Coco is hitting her backhand to great effect, and her proactive footwork on short balls is keeping her opponents guessing as she’s mixing in dropshots and power and height equally. I’ll point to Djokovic as another player who thrives by not hitting the open shot, but a good shot. It may seem a bit too patient to work extra shots or avoid hitting directly to the open court, but as an opponent it freezes your own positioning when you can’t just transition to the shot you’ve left open. It’s weird to have overlooked Gauff’s star power for so long, but the tennis tour is so full of talented kids who are just emotionally kids. The fame, the money, and the lifestyle just lend themselves to letdowns, and Gauff’s trajectory has been steadily up but her reliability hasn’t been there. As a betting analyst, her stock hasn’t been high. As a fan of tennis though, I really couldn’t be happier to consider her as a future grandslam champion.

I don’t know if anyone can really crack Swiatek without bringing their peak level of tennis, and most players this week didn’t do that. The unsung heros put in the work, the hungry next generation fought through, and Swiatek is just a tier above them in terms of experience and peak level.
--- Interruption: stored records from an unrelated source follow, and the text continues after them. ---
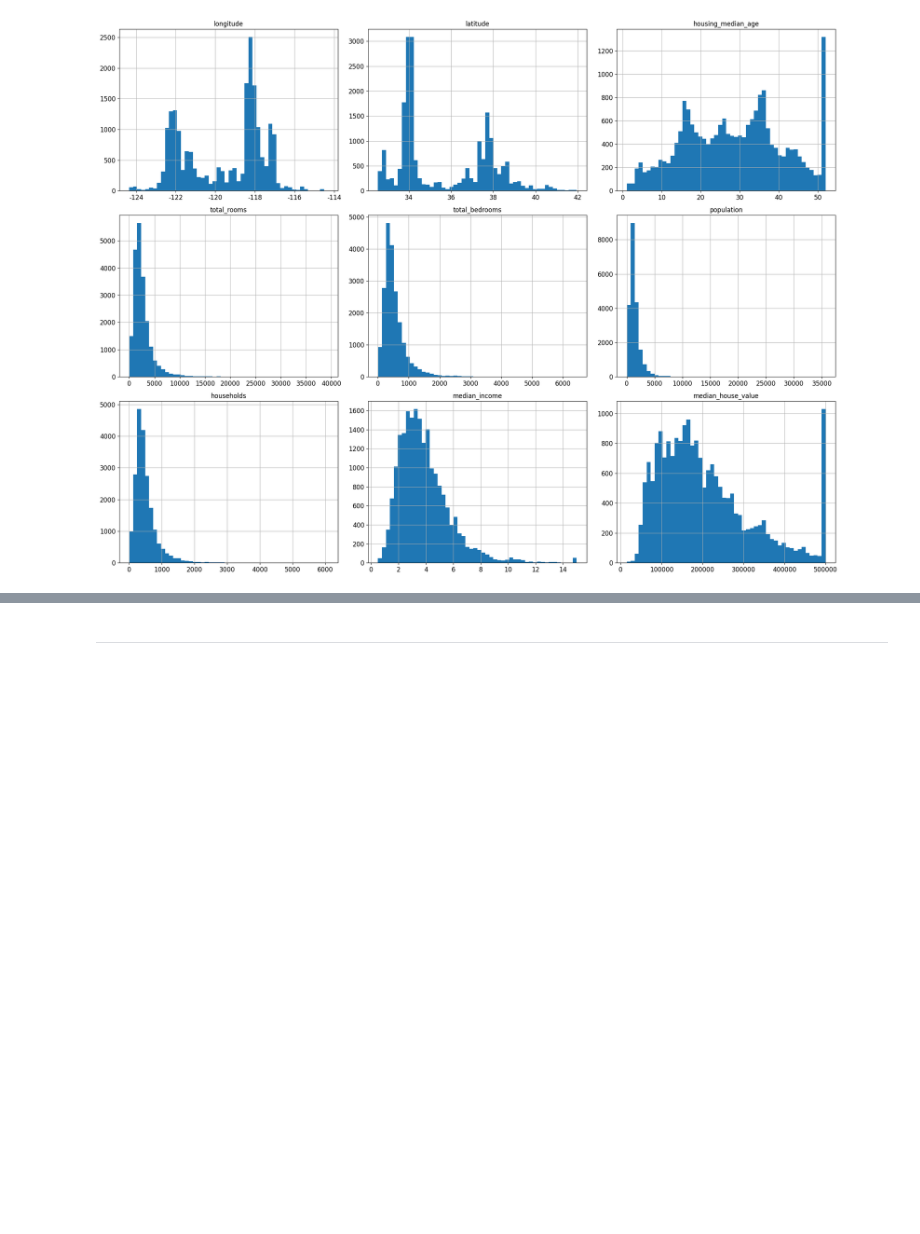
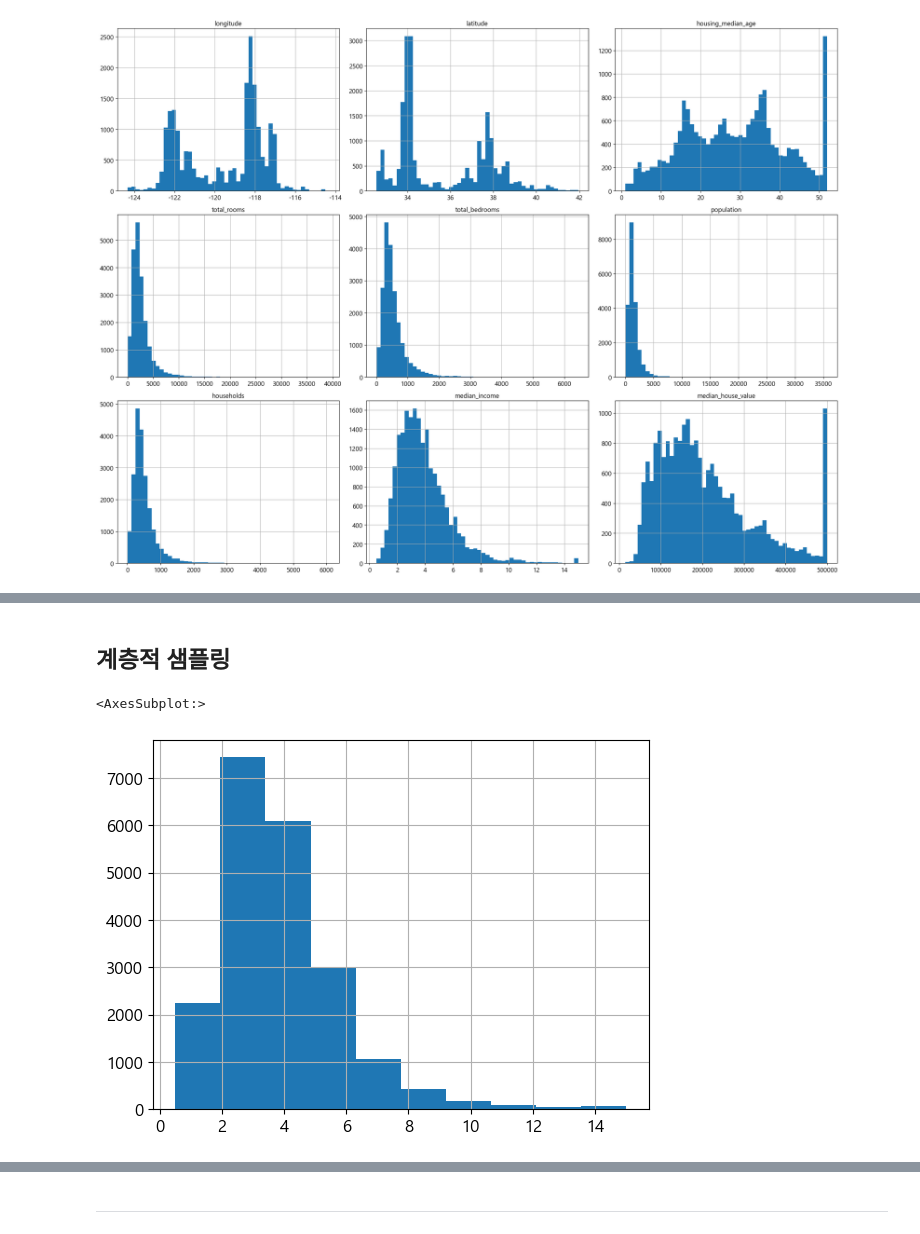
Before and after one commit to insu97/HandsOnML, a Jupyter notebook: chapter2.머신러닝 프로젝트 처음부터 끝까지.ipynb, the cells around one changed output, grey strips where cells are left out. Saved outputs shown, nothing was run; the diff lists cells and outputs as text; code cells hidden in the pictures; blank space fills up the shorter version.

```diff
--- a/chapter2.머신러닝 프로젝트 처음부터 끝까지.ipynb
+++ b/chapter2.머신러닝 프로젝트 처음부터 끝까지.ipynb
@@ -20,8 +20,9 @@ plt.rcParams['xtick.labelsize'] = 12
 plt.rcParams['ytick.labelsize'] = 12
 
 # 한글출력
-matplotlib.rc('font', family='NanumBarunGothic')
+matplotlib.rc('font', family='NanumGothic')
 plt.rcParams['axes.unicode_minus'] = False
+plt.rc('font', family='Malgun Gothic')
 
 # 그림을 저장할 폴드
 PROJECT_ROOT_DIR = "."
@@ -123,0 +148,7 @@ plt.show()
+# %% [markdown]
+## 계층적 샘플링
+# %%
+housing["median_income"].hist()
+# %% [output]
+<AxesSubplot:>
+[figure, added]
```
Also changed, not shown: parts of 26 cells of this notebook, 7 other files.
Gauff is similarly fast around the court as Kasatkina, but hits a much heavier ball. She’ll make one extra get, and she’ll be able to pressure Swiatek when she has time. Her serve is certainly a good weapon, but the first serve percentage can suffer at times and Swiatek is up there with Collins as far as aggression on return. This has been a great run for Gauff and completely deserved, but I think her rise to the top is going to be a steady one rather than a sudden title win. Gauff’s level this week has been the best she’s displayed on tour, and she hasn’t dropped a set, but this would be an absolutely legendary win. For Gauff, these titles will come, but it’s going to take a level of offense that doesn’t seem to exist right now on tour to beat Iaa. Swiatek in 2.